[What needs to be done]:
Filter the listing down to the lines containing the word "notebook".

[Data]:
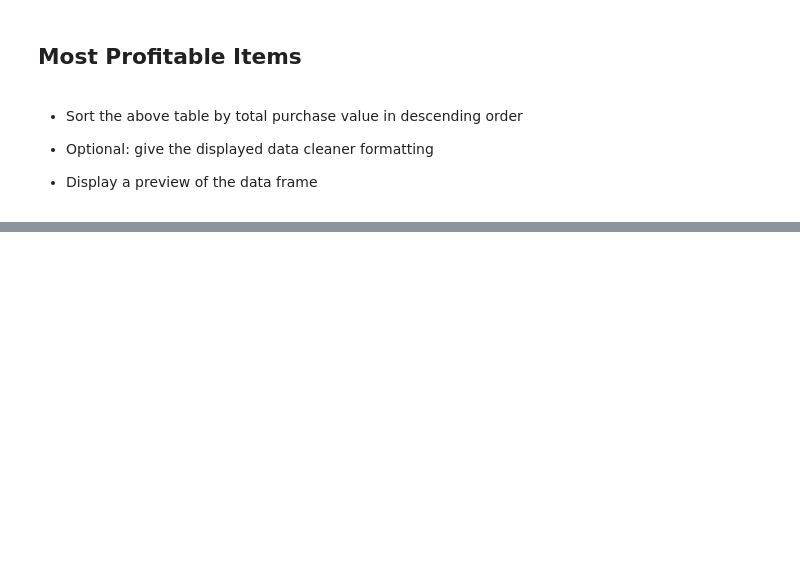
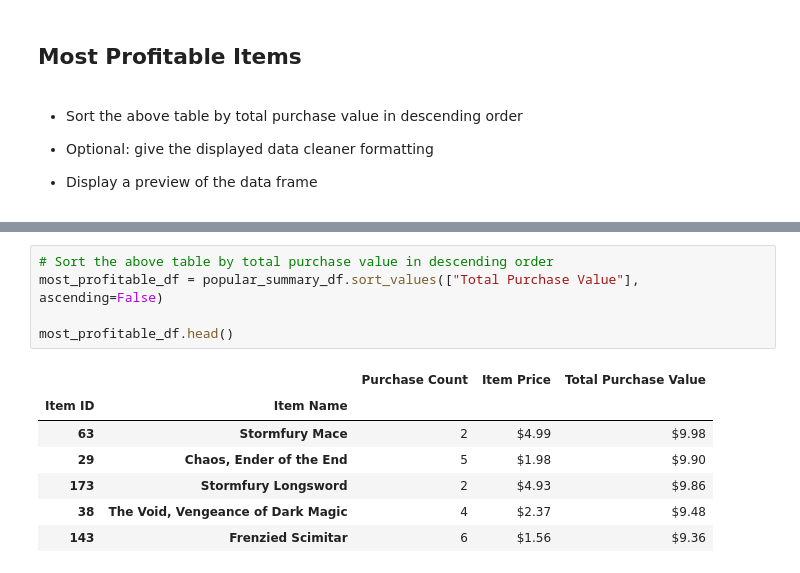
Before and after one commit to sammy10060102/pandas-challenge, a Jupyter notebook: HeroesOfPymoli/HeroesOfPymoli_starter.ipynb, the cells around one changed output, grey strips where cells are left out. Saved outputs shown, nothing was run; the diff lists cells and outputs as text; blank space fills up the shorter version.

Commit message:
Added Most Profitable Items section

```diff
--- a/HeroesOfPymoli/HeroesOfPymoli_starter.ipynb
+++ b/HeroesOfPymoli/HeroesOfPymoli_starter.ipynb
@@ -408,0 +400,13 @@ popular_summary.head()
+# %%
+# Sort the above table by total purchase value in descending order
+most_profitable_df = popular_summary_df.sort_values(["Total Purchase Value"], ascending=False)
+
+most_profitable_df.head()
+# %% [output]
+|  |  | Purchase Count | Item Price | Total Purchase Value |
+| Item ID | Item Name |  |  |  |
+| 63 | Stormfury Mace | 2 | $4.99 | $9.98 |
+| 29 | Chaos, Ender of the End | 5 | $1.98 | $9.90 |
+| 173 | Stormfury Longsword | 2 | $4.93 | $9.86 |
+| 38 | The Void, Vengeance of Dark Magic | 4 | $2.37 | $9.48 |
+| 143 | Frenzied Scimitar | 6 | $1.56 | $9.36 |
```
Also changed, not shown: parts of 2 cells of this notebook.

[Solution to this exercise]:
Before and after one commit to sammy10060102/pandas-challenge, a Jupyter notebook: HeroesOfPymoli/HeroesOfPymoli_starter.ipynb, the cells around one changed output, grey strips where cells are left out. Saved outputs shown, nothing was run; the diff lists cells and outputs as text; blank space fills up the shorter version.
Also changed, not shown: parts of 2 cells of this notebook.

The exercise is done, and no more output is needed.